UN report damns failings during Sri Lankan civil war climax
An internal United Nations report has strongly criticised its own officials for failing to protect civilians during the last days of the decades-long civil war in Sri Lanka, saying it could have done much more to save lives.
More than 30,000 civilians died during fighting between militant Tamil separatists from the Liberation Tigers of Tamil Eelam (LTTE) and the country’s armed forces in battles that culminated in the total defeat of the LTTE in May 2009.
The Sri Lankan military has been held responsible for most of those deaths by many observers and is accused of indiscriminately shelling areas where a small number of fighters were mixed with huge crowds of refugees. Authorities deny the charge.
The report, leaked to the BBC, is due to be presented to the UN secretary general, Ban Ki-moon, on Wednesday in New York. It paints the organisation’s Sri Lanka operation as crippled by a lack of experience and susceptible to government intimidation.

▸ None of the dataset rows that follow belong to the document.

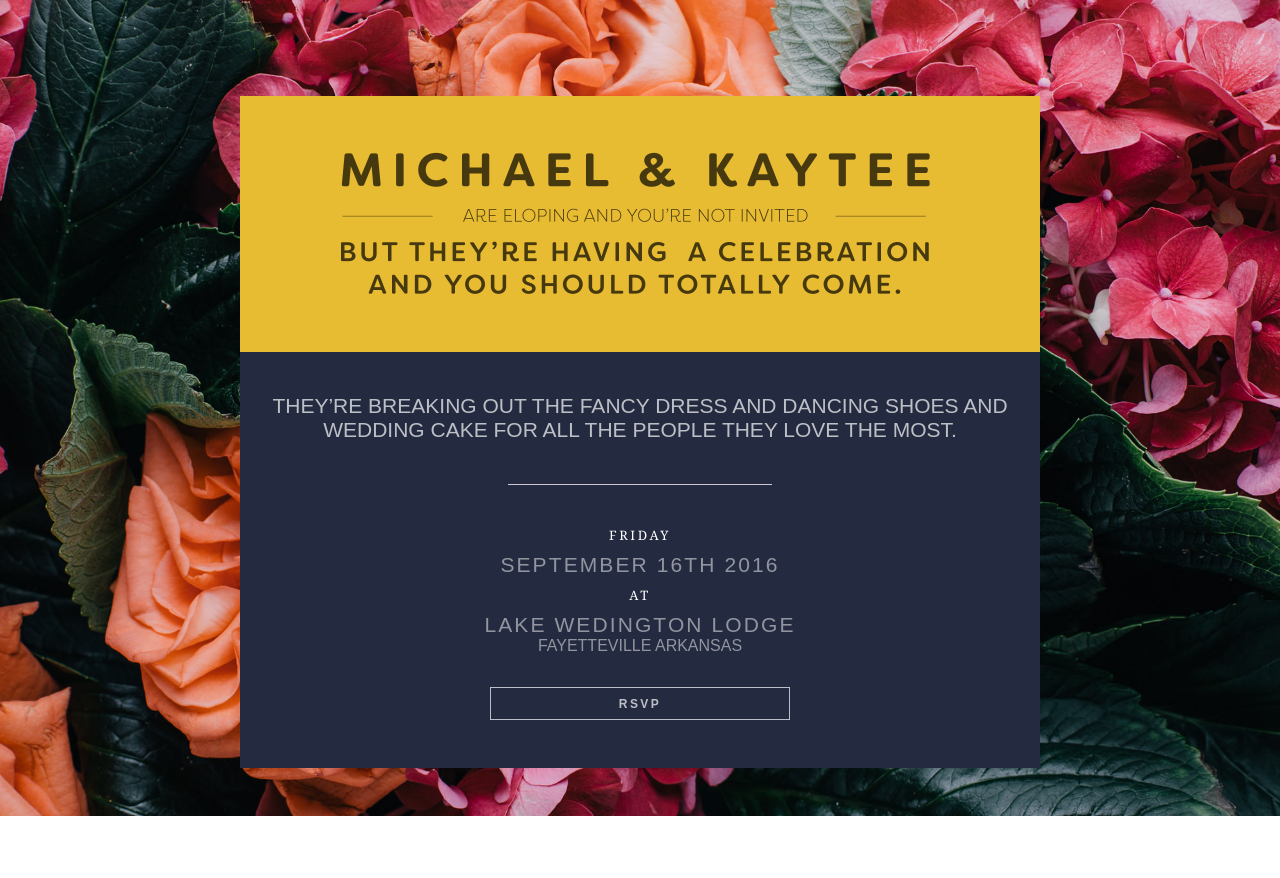
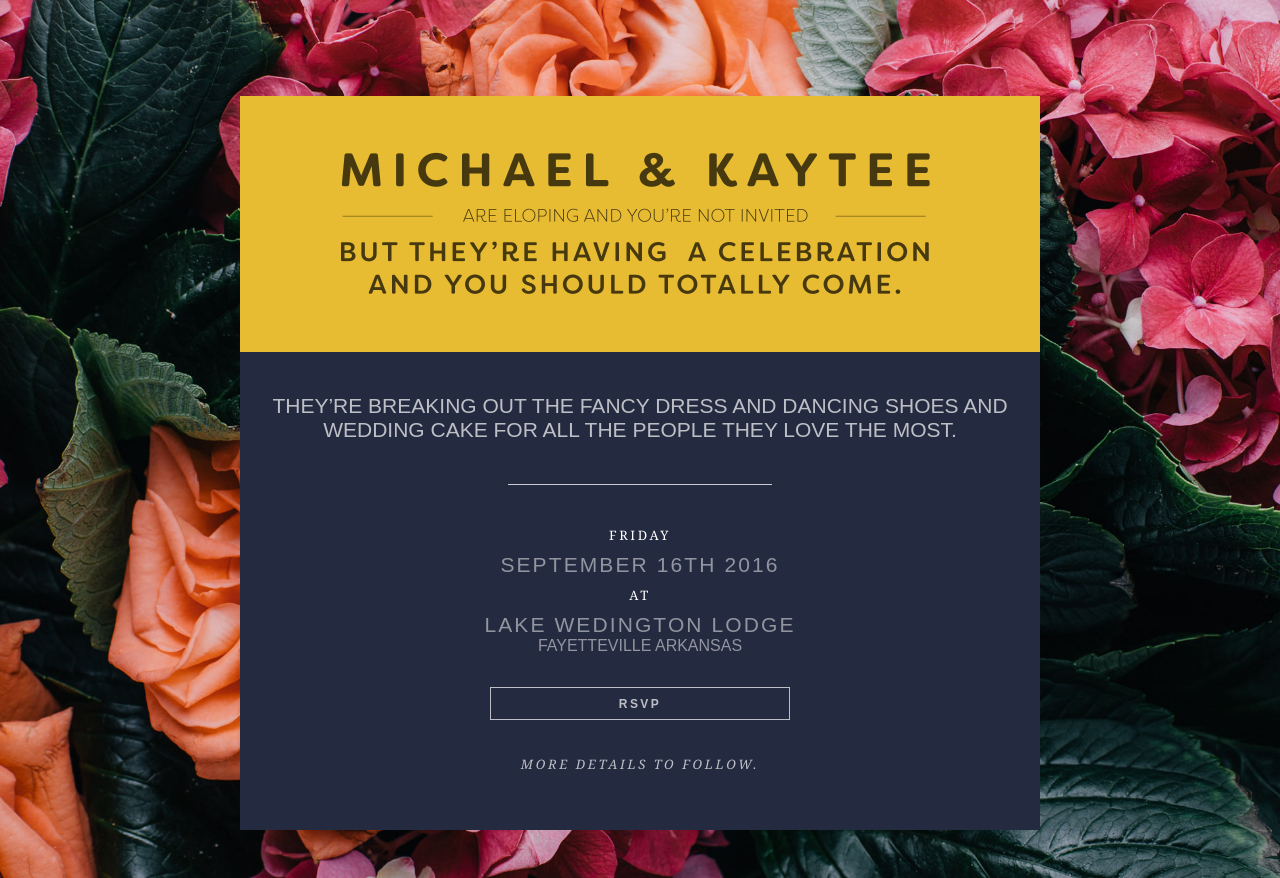
Before and after one commit to mjchamplin/champlin-wedding, a website: page index.html in a window 1280 px wide. Before the commit the page ends 816 px from the top, so only its background shows below. Drawn offline with Linux system fonts and the light colour scheme.

Commit message:
details to follow

```diff
--- a/assets/css/main.sass
+++ b/assets/css/main.sass
@@ -98,6 +98,15 @@ h1
     color: $midnight
     border-color: $marigold
     opacity: 1
+  .details
+    font-family: Georgia, serif
+    font-size: 13px
+    letter-spacing: .2em
+    margin: .7em 0
+    text-align: center
+    padding: 2em 0 0
+    font-style: italic
+    opacity: .7
 //
   #mountains
     position: fixed
--- a/index.html
+++ b/index.html
@@ -43,6 +43,7 @@
             <div class="sanSmall">Fayetteville Arkansas</div>
           </div>
           <a href="https://docs.google.com/forms/d/e/1FAIpQLSfbaLxCBHo8Sb4cXTVAv_kawMoKZ4FBf4SfQk49WvrhLNiOew/viewform" class="rsvp" role="button" target="_blank">RSVP</a>
+            <div class="details">More details to follow.</div>
       </div>
     </body>
 </html>
```
Also changed, not shown: assets/css/main.css, build/assets/css/main.css, build/index.html, 2 other files.
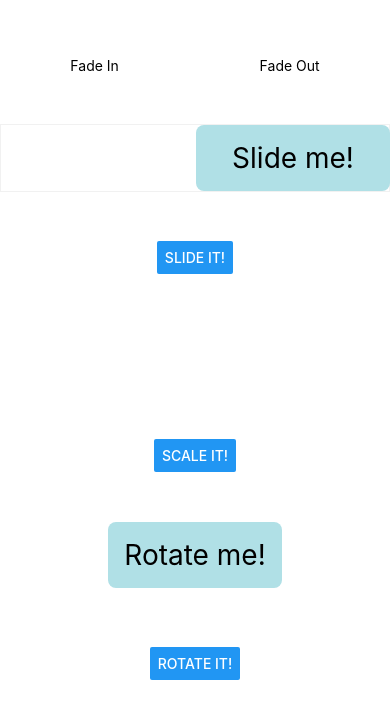
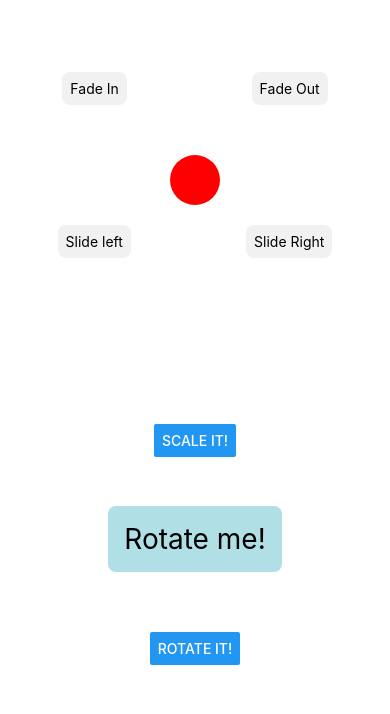
Before and after one commit to PetzInfo/ReactNativeAnimated, a React Native app: screen / in a window 390 px wide. Shown: the part 164-878 px from the top of the page. Built offline with nearby package versions, Linux system fonts and the light colour scheme.

Commit message:
adjusted SlideView

```diff
--- a/animations/FadeView.tsx
+++ b/animations/FadeView.tsx
@@ -29,10 +29,10 @@ const FadeView = () => {
                 backgroundColor: 'red',
             }}/>
             <View style= {styles.touchables}>
-                <TouchableOpacity onPress={fadeIn}>
+                <TouchableOpacity onPress={fadeIn} style={styles.button}>
                     <Text>Fade In</Text>
                 </TouchableOpacity>
-                <TouchableOpacity onPress={fadeOut}>
+                <TouchableOpacity onPress={fadeOut} style={styles.button}>
                     <Text>Fade Out</Text>
                 </TouchableOpacity>
             </View>
@@ -57,6 +57,11 @@ const styles = StyleSheet.create({
         width: '100%',
         marginTop: 20,
     },
+    button: {
+        backgroundColor: '#f1f1f1',
+        borderRadius: 8,
+        padding: 8
+      },
 });
 
 
--- a/animations/SlideView.tsx
+++ b/animations/SlideView.tsx
@@ -1,39 +1,66 @@
-// src/animations/SlideView.tsx
-import React, { useRef, useEffect } from 'react';
-import { Animated, StyleProp, ViewStyle, Dimensions } from 'react-native';
+import React, { useState } from 'react';
+import { Animated, View, StyleSheet, Text, TouchableOpacity, Dimensions } from 'react-native';
 
-interface SlideViewProps {
-  duration?: number;
-  style?: StyleProp<ViewStyle>;
-  children: React.ReactNode;
-  slideSide: boolean;
+const SliedView = () => {
+  const posX = useState( new Animated.Value(0))[0];
+
+  const screenWidth = Dimensions.get('window').width;
+
+  function slideRight() {
+    Animated.timing(posX, {
+      toValue: screenWidth/2 - 25,
+      duration: 1000,
+      useNativeDriver: true
+    }).start();
+  }
+
+  function slideLeft() {
+    Animated.timing(posX, {
+      toValue: -screenWidth/2 + 25,
+      duration: 1000,
+      useNativeDriver: true,
+    }).start();
+  }
+
+  return (
+    <View style={styles.slideContainer}>
+      <Animated.View style={{
+            width: 50,
+            height: 50,
+            transform: [{translateX: posX}],
+            borderRadius: 25,
+            backgroundColor: 'red',
+      }}/>
+      <View style={styles.touchables}>
+        <TouchableOpacity onPress={slideLeft} style={styles.button}>
+          <Text>Slide left</Text>
+        </TouchableOpacity>
+        <TouchableOpacity onPress={slideRight} style={styles.button}>
+          <Text>Slide Right</Text>
+        </TouchableOpacity>
+      </View>
+    </View>
+  );
 }
 
-const SlideView: React.FC<SlideViewProps> = ({ duration = 500, style, children, slideSide }) => {
-  const slideAnim = useRef(new Animated.Value(slideSide ? 0 : 1)).current;
+const styles = StyleSheet.create({
+  slideContainer: {
+    marginBottom: 50,
+    alignItems: 'center',
+    justifyContent: 'center',
+    width: '100%',
+  },
+  touchables: {
+    flexDirection: 'row',
+    justifyContent: 'space-around',
+    width: '100%',
+    marginTop: 20,
+  },
+  button: {
+    backgroundColor: '#f1f1f1',
+    borderRadius: 8,
+    padding: 8
+  },
+});
 
-  const getScreenWidth = () => {
-    return Math.round(Dimensions.get('window').width);
-  };
-
-  useEffect(() => {
-    Animated.timing(slideAnim, {
-      toValue: slideSide ? 0 : 1,
-      duration: duration,
-      useNativeDriver: true,
-    }).start();
-  }, [slideSide, slideAnim, duration]);
-
-  const translateX = slideAnim.interpolate({
-    inputRange: [0, 1],
-    outputRange: [0, getScreenWidth()/2]
-  });
-
-  return (
-    <Animated.View style={[style, { transform: [{ translateX }] }]}>
-      {children}
-    </Animated.View>
-  );
-};
-
-export default SlideView;
+export default SliedView;
--- a/screens/HomeScreen.tsx
+++ b/screens/HomeScreen.tsx
@@ -25,14 +25,7 @@ const HomeScreen: React.FC = () => {
         <SafeAreaView style={styles.container}>
 
             <FadeView/>
-            <View style={styles.containerForSlide} >
-                <SlideView style={styles.slidingContainer} slideSide={side}>
-                    <Text style={styles.fadingText}>Slide me!</Text>
-                </SlideView>
-            </View>
-            <View style={styles.buttonRow}>
-                <Button title="Slide it!" onPress={() => setSide(prev => !prev)} />
-            </View>
+            <SlideView/>
             <ScaleView style={styles.scalingContainer} size={scaleSize}>
                 <Text style={styles.scalingText}>Scale me!</Text>
             </ScaleView>
```
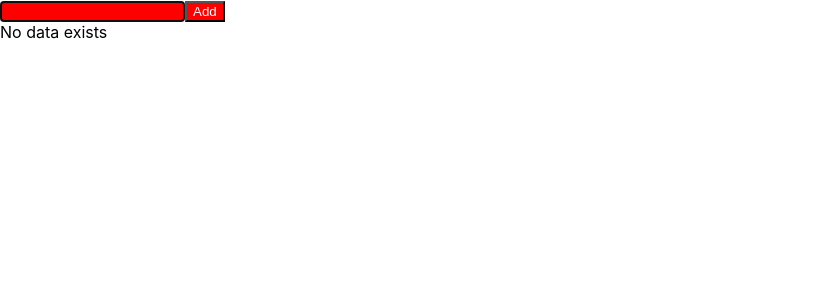
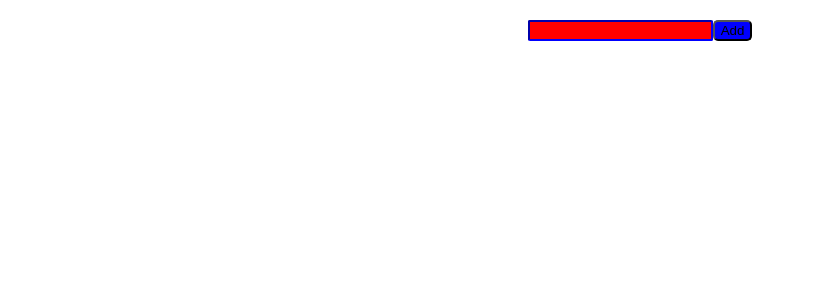
Before and after one commit to piyushdhamecha/weltec-react, a React (Create React App) app: page / in a window 1280 px wide. Shown: the top 300 px of the page, without its empty margins (0-815 px from the left). Built offline with nearby package versions, Linux system fonts and the light colour scheme.

Commit message:
23-11-2022

```diff
--- a/src/index.js
+++ b/src/index.js
@@ -3,7 +3,8 @@ import ReactDOM from "react-dom/client";
 import "./index.css";
 // import App from './App';
 // import App from './todo-21-11-2022/App'
-import App from "./styles-22-11-2022/App";
+// import App from "./styles-22-11-2022/App";
+import App from "./styles-2-23-11-2022/App";
 
 const root = ReactDOM.createRoot(document.getElementById("root"));
 root.render(
--- /dev/null
+++ b/src/styles-2-23-11-2022/App.css
@@ -0,0 +1,5 @@
+.container {
+  display: flex;
+  justify-content: center;
+  margin-top: 20px;
+}
--- /dev/null
+++ b/src/styles-2-23-11-2022/App.js
@@ -0,0 +1,14 @@
+import "./App.css";
+import Input from "./Input";
+import Button from "./Button";
+
+const App = () => {
+  return (
+    <div className="container">
+      <Input />
+      <Button />
+    </div>
+  );
+};
+
+export default App;
--- /dev/null
+++ b/src/styles-2-23-11-2022/Button.css
@@ -0,0 +1,4 @@
+.primary {
+  background-color: blue;
+  border-radius: 5px;
+}
--- /dev/null
+++ b/src/styles-2-23-11-2022/Button.js
@@ -0,0 +1,7 @@
+import "./Button.css";
+
+const Button = () => {
+  return <button className="primary">Add</button>;
+};
+
+export default Button;
--- /dev/null
+++ b/src/styles-2-23-11-2022/Input.js
@@ -0,0 +1,14 @@
+import inputStyles from "./Input.module.css";
+
+const Input = () => {
+  console.log(inputStyles);
+  return (
+    <input
+      className={inputStyles.primary}
+      type="text"
+      style={{ backgroundColor: "red" }}
+    />
+  );
+};
+
+export default Input;
--- /dev/null
+++ b/src/styles-2-23-11-2022/Input.module.css
@@ -0,0 +1,4 @@
+.primary {
+  border-color: blue;
+  border-radius: 2px;
+}
```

The UN should "be able to meet a much higher standard in fulfilling its protection and humanitarian responsibilities", it says.
According to the BBC, the report says that "many senior UN staff did not perceive the prevention of killing of civilians as their responsibility … and agency and department heads at UN [headquarters] were not instructing them otherwise". There was, it is claimed, "a sustained and institutionalised reluctance" among UN personnel in Sri Lanka "to stand up for the rights of people they were mandated to assist".
Former UN officials serving in the Sri Lanka at the time say they were forced to make difficult decisions under great pressure. The report, the work of a panel led by the former UN official Charles Petrie, details how the organisation failed to publicise authoritative data about the human toll of the fighting as casualties mounted. It criticises an earlier decision to withdraw UN staff from zones where much of the killing later took place because the Sri Lankan government said their safety could no longer be guaranteed.
The Sri Lankan government, dominated by nationalist politicians from the Sinhalese majority, was determined that international public opinion would not prevent it eradicating the LTTE in a final, brutal campaign that would end the 25-year-old civil war in the island nation.
The Tamil Tigers were responsible for numerous human rights abuses in the zones they controlled in the northern part of the country, including forced conscription of teenagers for their military. They also pioneered the tactic of suicide bombing.
The Sri Lankan government successfully prevented independent witnesses such as diplomats, reporters and representatives of NGOs from reaching the combat zones during the last months of the war.
A UN spokesman said the organisation would comment when the report was published in the coming days. There was no immediate statement from Sri Lankan authorities in response to the leak.
Though Sri Lanka’s GDP rose by around 8% during 2011 and tourism is set to bring in more than $1bn this year, the popularity that President Mahinda Rajapaksa, who took power in 2005, won among the Sinhalese majority after the victory over the Tamil Tigers has faded.